Unauthorized Command Message
|Unauthorized Command Message|
|Tactic||Impair Process Control|
|Data Sources||Alarm history, Sequential event recorder, Netflow/Enclave netflow, Network protocol analysis, Packet capture|
Adversaries may send unauthorized command messages to instruct control system assets to perform actions outside of their intended functionality, or without the logical preconditions to trigger their expected function. Command messages are used in ICS networks to give direct instructions to control systems devices. If an adversary can send an unauthorized command message to a control system, then it can instruct the control systems device to perform an action outside the normal bounds of the device's actions. An adversary could potentially instruct a control systems device to perform an action that will cause an Impact.1
In the Maroochy Attack, the adversary used a dedicated analog two-way radio system to send false data and instructions to pumping stations and the central computer.2
In the Dallas Siren incident, adversaries were able to send command messages to activate tornado alarm systems across the city without an impending tornado or other disaster.
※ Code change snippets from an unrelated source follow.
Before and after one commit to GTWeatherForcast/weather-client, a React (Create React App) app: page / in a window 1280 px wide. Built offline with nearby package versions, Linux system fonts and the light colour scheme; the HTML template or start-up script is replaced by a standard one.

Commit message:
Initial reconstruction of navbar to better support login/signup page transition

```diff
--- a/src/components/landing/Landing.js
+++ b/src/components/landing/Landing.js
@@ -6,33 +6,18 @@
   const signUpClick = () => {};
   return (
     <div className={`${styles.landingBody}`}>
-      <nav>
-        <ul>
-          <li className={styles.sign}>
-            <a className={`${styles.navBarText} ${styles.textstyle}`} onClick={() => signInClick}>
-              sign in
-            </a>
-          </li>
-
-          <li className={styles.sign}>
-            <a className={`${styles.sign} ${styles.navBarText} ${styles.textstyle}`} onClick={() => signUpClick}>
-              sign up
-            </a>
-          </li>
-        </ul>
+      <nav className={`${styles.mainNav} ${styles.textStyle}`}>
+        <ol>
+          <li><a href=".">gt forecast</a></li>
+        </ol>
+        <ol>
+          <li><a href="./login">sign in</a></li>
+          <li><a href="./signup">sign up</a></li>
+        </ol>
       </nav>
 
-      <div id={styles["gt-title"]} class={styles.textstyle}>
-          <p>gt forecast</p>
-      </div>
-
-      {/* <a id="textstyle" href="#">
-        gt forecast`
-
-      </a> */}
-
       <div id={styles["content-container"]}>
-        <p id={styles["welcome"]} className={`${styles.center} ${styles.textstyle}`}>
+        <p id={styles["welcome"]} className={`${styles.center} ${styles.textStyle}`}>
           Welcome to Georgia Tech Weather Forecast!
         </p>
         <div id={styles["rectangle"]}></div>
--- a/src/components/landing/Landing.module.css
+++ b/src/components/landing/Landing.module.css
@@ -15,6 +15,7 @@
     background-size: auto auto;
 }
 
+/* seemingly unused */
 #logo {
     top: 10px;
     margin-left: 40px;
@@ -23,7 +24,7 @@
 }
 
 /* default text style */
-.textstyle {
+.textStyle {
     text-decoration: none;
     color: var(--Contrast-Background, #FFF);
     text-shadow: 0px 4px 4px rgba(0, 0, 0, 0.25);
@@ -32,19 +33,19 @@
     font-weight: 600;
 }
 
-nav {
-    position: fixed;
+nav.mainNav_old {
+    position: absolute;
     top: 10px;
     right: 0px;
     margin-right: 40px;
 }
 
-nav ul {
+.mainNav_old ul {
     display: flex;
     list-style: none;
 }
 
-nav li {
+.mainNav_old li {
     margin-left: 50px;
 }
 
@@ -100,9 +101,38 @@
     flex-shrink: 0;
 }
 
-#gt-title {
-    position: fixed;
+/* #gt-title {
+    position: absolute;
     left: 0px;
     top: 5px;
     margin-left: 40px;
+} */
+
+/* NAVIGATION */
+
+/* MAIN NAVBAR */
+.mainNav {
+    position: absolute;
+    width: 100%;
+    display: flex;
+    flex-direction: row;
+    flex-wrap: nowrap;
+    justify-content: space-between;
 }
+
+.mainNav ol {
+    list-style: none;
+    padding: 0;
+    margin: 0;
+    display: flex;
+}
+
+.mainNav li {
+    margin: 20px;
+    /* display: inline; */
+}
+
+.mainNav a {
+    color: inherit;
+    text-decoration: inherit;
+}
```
Alarms were activated more than a dozen times.34 These disruptions occurred once in 2017, and later in a nearby county in 2019.4
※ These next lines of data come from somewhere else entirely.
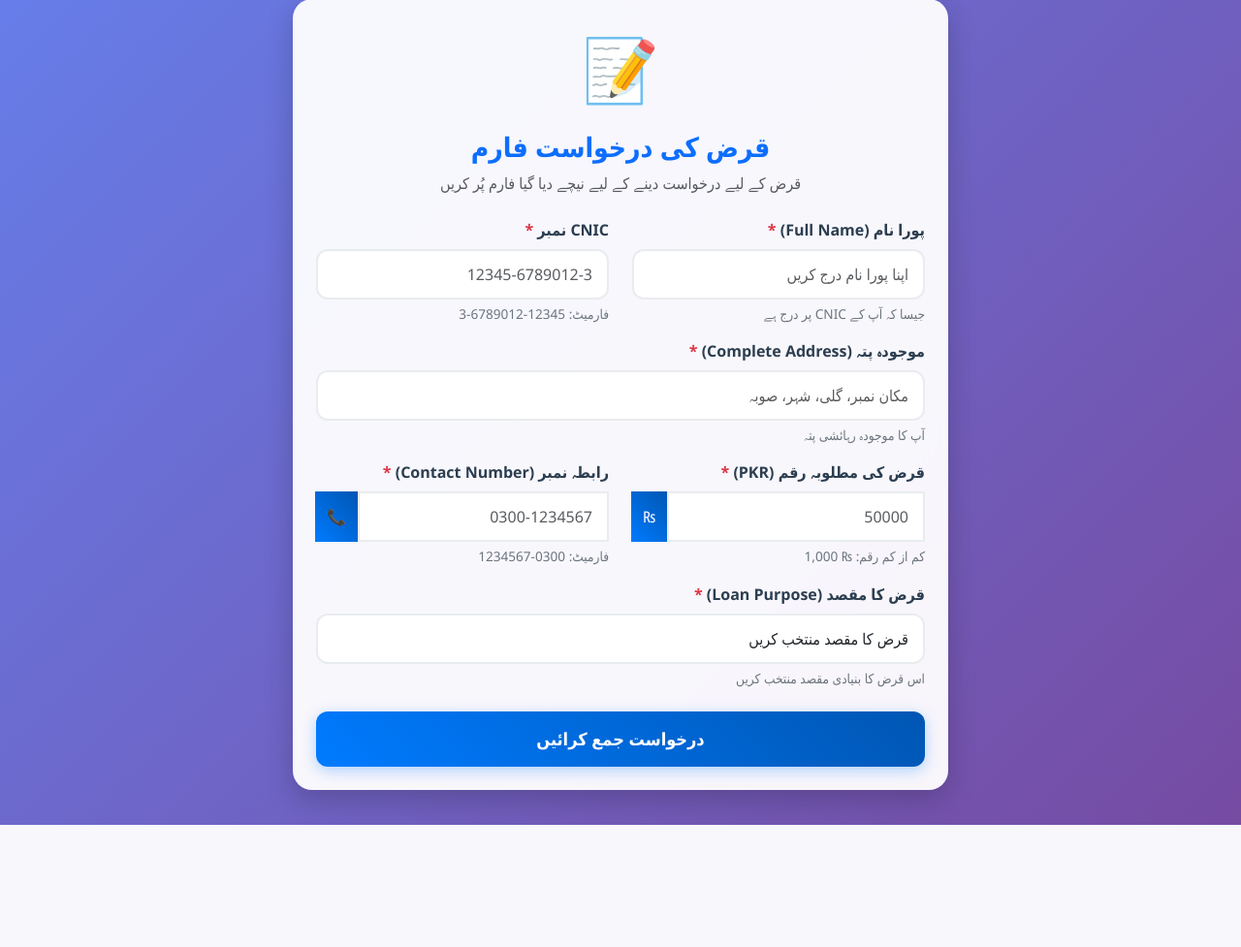
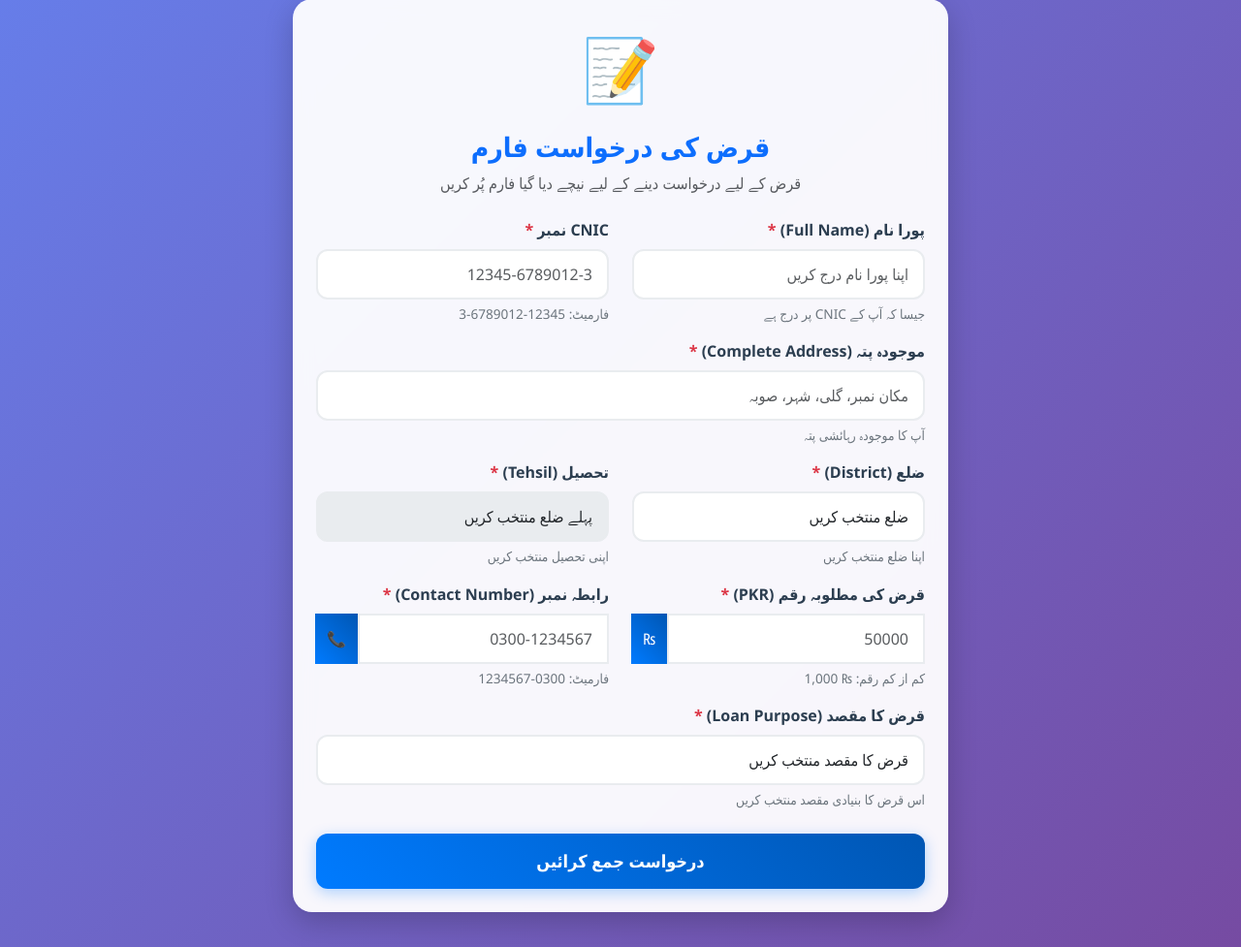
Before and after one commit to ghazanfariqbal630/Loan-Application, a Flask app: page / in a window 1280 px wide. Shown: the part 37-1014 px from the top of the page at 97% size. Before the commit the page ends 888 px from the top, so only its background shows below. Run offline with Flask 3, Linux system fonts and the light colour scheme; some libraries are stand-ins or nearby versions.

Commit message:
Update form.html

```diff
--- a/templates/form.html
+++ b/templates/form.html
@@ -261,6 +261,28 @@
               <div class="form-text">آپ کا موجودہ رہائشی پتہ</div>
             </div>
 
+            <!-- District and Tehsil Dropdowns -->
+            <div class="row">
+              <div class="col-md-6 col-12 mb-3">
+                <label class="form-label">ضلع (District) <span class="text-danger">*</span></label>
+                <select class="form-select" name="district" id="districtSelect" required>
+                  <option value="" selected disabled>ضلع منتخب کریں</option>
+                  <option value="Chiniot">چنیوٹ</option>
+                  <option value="Hafizabad">حافظ آباد</option>
+                  <option value="Sargodha">سرگودھا</option>
+                </select>
+                <div class="form-text">اپنا ضلع منتخب کریں</div>
+              </div>
+
+              <div class="col-md-6 col-12 mb-3">
+                <label class="form-label">تحصیل (Tehsil) <span class="text-danger">*</span></label>
+                <select class="form-select" name="tehsil" id="tehsilSelect" required disabled>
+                  <option value="" selected disabled>پہلے ضلع منتخب کریں</option>
+                </select>
+                <div class="form-text">اپنی تحصیل منتخب کریں</div>
+              </div>
+            </div>
+
             <div class="row">
               <div class="col-md-6 col-12 mb-3">
                 <label class="form-label">قرض کی مطلوبہ رقم (PKR) <span class="text-danger">*</span></label>
@@ -338,6 +360,40 @@
 
   <script src="https://cdn.jsdelivr.net/npm/bootstrap@5.3.3/dist/js/bootstrap.bundle.min.js"></script>
   <script>
+    // District and Tehsil Data
+    const districtTehsilData = {
+      "Chiniot": ["Bhawana", "Chiniot", "Lalian"],
+      "Hafizabad": ["Hafizabad", "Pindi Bhattian"],
+      "Sargodha": ["Bhalwal", "Bhera", "Kot Momin", "Sahiwal (Sargodha)", "Sargodha", "Shahpur", "Sillanwali"]
+    };
+
+    // District and Tehsil functionality
+    const districtSelect = document.getElementById('districtSelect');
+    const tehsilSelect = document.getElementById('tehsilSelect');
+
+    districtSelect.addEventListener('change', function() {
+      const selectedDistrict = this.value;
+
+      // Reset tehsil dropdown
+      tehsilSelect.innerHTML = '<option value="" selected disabled>تحصیل منتخب کریں</option>';
+
+      if (selectedDistrict && districtTehsilData[selectedDistrict]) {
+        // Enable tehsil dropdown
+        tehsilSelect.disabled = false;
+
+        // Populate tehsils
+        districtTehsilData[selectedDistrict].forEach(tehsil => {
+          const option = document.createElement('option');
+          option.value = tehsil;
+          option.textContent = tehsil;
+          tehsilSelect.appendChild(option);
+        });
+      } else {
+        // Disable tehsil dropdown if no district selected
+        tehsilSelect.disabled = true;
+      }
+    });
+
     // باقی JavaScript کوڈ یہاں رہے گا
     let selectedSpecialProgram = null;
     let programLinks = {
```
- In the Ukraine 2015 Incident, Sandworm Team issued unauthorized commands to substation breakers after gaining control of operator workstations and accessing a distribution management system (DMS) client application.5
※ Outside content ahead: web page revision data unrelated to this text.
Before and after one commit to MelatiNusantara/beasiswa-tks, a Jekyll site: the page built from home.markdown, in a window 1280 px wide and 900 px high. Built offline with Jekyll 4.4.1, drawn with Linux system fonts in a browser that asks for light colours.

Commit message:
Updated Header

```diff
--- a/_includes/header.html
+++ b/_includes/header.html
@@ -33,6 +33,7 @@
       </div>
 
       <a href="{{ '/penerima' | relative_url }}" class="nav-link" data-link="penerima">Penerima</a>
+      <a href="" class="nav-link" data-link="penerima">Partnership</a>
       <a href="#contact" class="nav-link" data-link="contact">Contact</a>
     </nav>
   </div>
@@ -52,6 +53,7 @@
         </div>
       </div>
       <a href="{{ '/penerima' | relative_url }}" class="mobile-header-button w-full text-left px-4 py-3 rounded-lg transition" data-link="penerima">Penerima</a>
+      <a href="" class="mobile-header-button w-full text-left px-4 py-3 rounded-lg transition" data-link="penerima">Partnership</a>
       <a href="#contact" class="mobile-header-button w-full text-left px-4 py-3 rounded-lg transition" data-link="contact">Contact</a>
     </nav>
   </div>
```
- The Industroyer IEC 101 module has the capability to communicate with devices (likely RTUs) via the IEC 101 protocol. The module will attempt to find all Information Object Addresses (IOAs) for the device and attempt to change their state in the following sequence: OFF, ON, OFF.6
- In states 3 and 4 Stuxnet sends two network bursts (done through the DP_SEND primitive). The data in the frames are instructions for the frequency converter drives.7
- Using Triton, an adversary can manipulate the process into an unsafe state from the DCS while preventing the SIS from functioning appropriately.8
- Communication Authenticity - Protocols used for control functions should provide authenticity through MAC functions or digital signatures. If not, utilize bump-in-the-wire devices or VPNs to enforce communication authenticity between devices that are not capable of supporting this (e.g., legacy controllers, RTUs).
- Network Allowlists - Use host-based allowlists to prevent devices from accepting connections from unauthorized systems. For example, allowlists can be used to ensure devices can only connect with master stations or known management/engineering workstations.9
- Software Process and Device Authentication - Devices should authenticate all messages between master and outstation assets.
- Network Segmentation - Segment operational assets and their management devices based on their functional role within the process. Enabling more strict isolation to more critical control and operational information within the control environment.1011912
- Filter Network Traffic - Perform inline allowlisting of automation protocol commands to prevent devices from sending unauthorized command or reporting messages. Allow/denylist techniques need to be designed with sufficient accuracy to prevent the unintended blocking of valid messages.
- Bonnie Zhu, Anthony Joseph, Shankar Sastry. (2011). A Taxonomy of Cyber Attacks on SCADA Systems. Retrieved January 12, 2018.
- Marshall Abrams. (2008, July 23). Malicious Control System Cyber Security Attack Case Study– Maroochy Water Services, Australia. Retrieved March 27, 2018.
- Zack Whittaker. (2017, April 12). Dallas' emergency sirens were hacked with a rogue radio signal. Retrieved November 6, 2020.
- Benjamin Freed. (2019, March 13). Tornado sirens in Dallas suburbs deactivated after being hacked and set off. Retrieved November 6, 2020.
- Electricity Information Sharing and Analysis Center; SANS Industrial Control Systems. (2016, March 18). Analysis of the Cyber Attack on the Ukranian Power Grid: Defense Use Case. Retrieved March 27, 2018.
- Anton Cherepanov, ESET. (2017, June 12). Win32/Industroyer: A new threat for industrial control systems. Retrieved September 15, 2017.
- Nicolas Falliere, Liam O Murchu, Eric Chien. (2011, February). W32.Stuxnet Dossier (Version 1.4). Retrieved September 22, 2017.
- Blake Johnson, Dan Caban, Marina Krotofil, Dan Scali, Nathan Brubaker, Christopher Glyer. (2017, December 14). Attackers Deploy New ICS Attack Framework “TRITON” and Cause Operational Disruption to Critical Infrastructure. Retrieved January 12, 2018.
- Department of Homeland Security. (2016, September). Retrieved September 25, 2020.
- Karen Scarfone; Paul Hoffman. (2009, September). Guidelines on Firewalls and Firewall Policy. Retrieved September 25, 2020.
- Keith Stouffer. (2015, May). Guide to Industrial Control Systems (ICS) Security. Retrieved March 28, 2018.
- Dwight Anderson. (2014). Protect Critical Infrastructure Systems With Whitelisting. Retrieved September 25, 2020.